EXERCISE DIRECTIONS -
Print out the data precisely as it appears here, with no pictures.

───── INFORMATION ─────

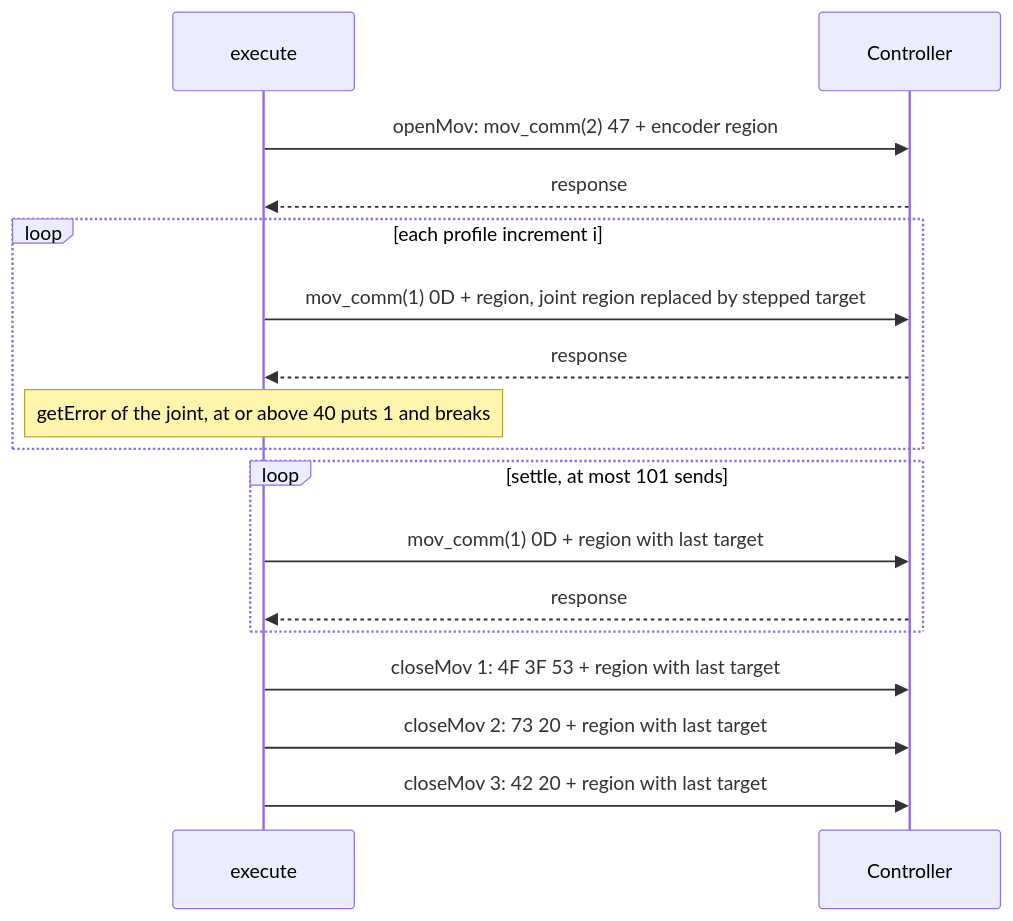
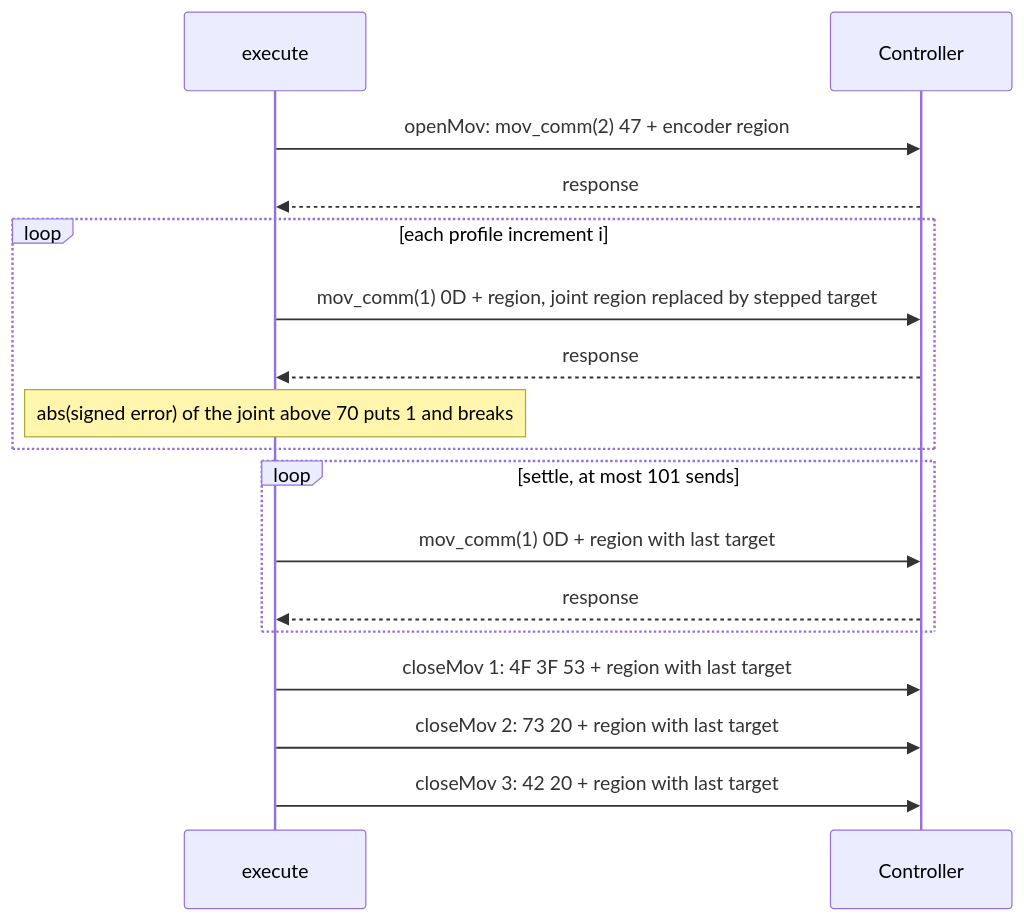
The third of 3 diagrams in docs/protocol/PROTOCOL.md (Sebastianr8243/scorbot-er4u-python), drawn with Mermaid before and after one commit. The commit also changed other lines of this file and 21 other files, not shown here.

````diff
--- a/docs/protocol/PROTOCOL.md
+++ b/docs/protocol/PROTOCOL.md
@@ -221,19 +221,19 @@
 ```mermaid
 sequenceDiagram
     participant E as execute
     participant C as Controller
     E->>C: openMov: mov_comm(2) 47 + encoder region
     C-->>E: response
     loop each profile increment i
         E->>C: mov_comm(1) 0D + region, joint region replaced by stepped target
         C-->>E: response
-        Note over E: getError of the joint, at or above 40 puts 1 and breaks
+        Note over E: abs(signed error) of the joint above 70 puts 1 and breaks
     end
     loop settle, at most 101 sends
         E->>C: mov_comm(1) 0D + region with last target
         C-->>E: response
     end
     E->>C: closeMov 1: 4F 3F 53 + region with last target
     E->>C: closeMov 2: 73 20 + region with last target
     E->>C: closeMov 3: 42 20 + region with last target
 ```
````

─────

ANSWER -
The third of 3 diagrams in docs/protocol/PROTOCOL.md (Sebastianr8243/scorbot-er4u-python), drawn with Mermaid before and after one commit. The commit also changed other lines of this file and 21 other files, not shown here.

````diff
--- a/docs/protocol/PROTOCOL.md
+++ b/docs/protocol/PROTOCOL.md
@@ -221,19 +221,19 @@
 ```mermaid
 sequenceDiagram
     participant E as execute
     participant C as Controller
     E->>C: openMov: mov_comm(2) 47 + encoder region
     C-->>E: response
     loop each profile increment i
         E->>C: mov_comm(1) 0D + region, joint region replaced by stepped target
         C-->>E: response
-        Note over E: getError of the joint, at or above 40 puts 1 and breaks
+        Note over E: abs(signed error) of the joint above 70 puts 1 and breaks
     end
     loop settle, at most 101 sends
         E->>C: mov_comm(1) 0D + region with last target
         C-->>E: response
     end
     E->>C: closeMov 1: 4F 3F 53 + region with last target
     E->>C: closeMov 2: 73 20 + region with last target
     E->>C: closeMov 3: 42 20 + region with last target
 ```
````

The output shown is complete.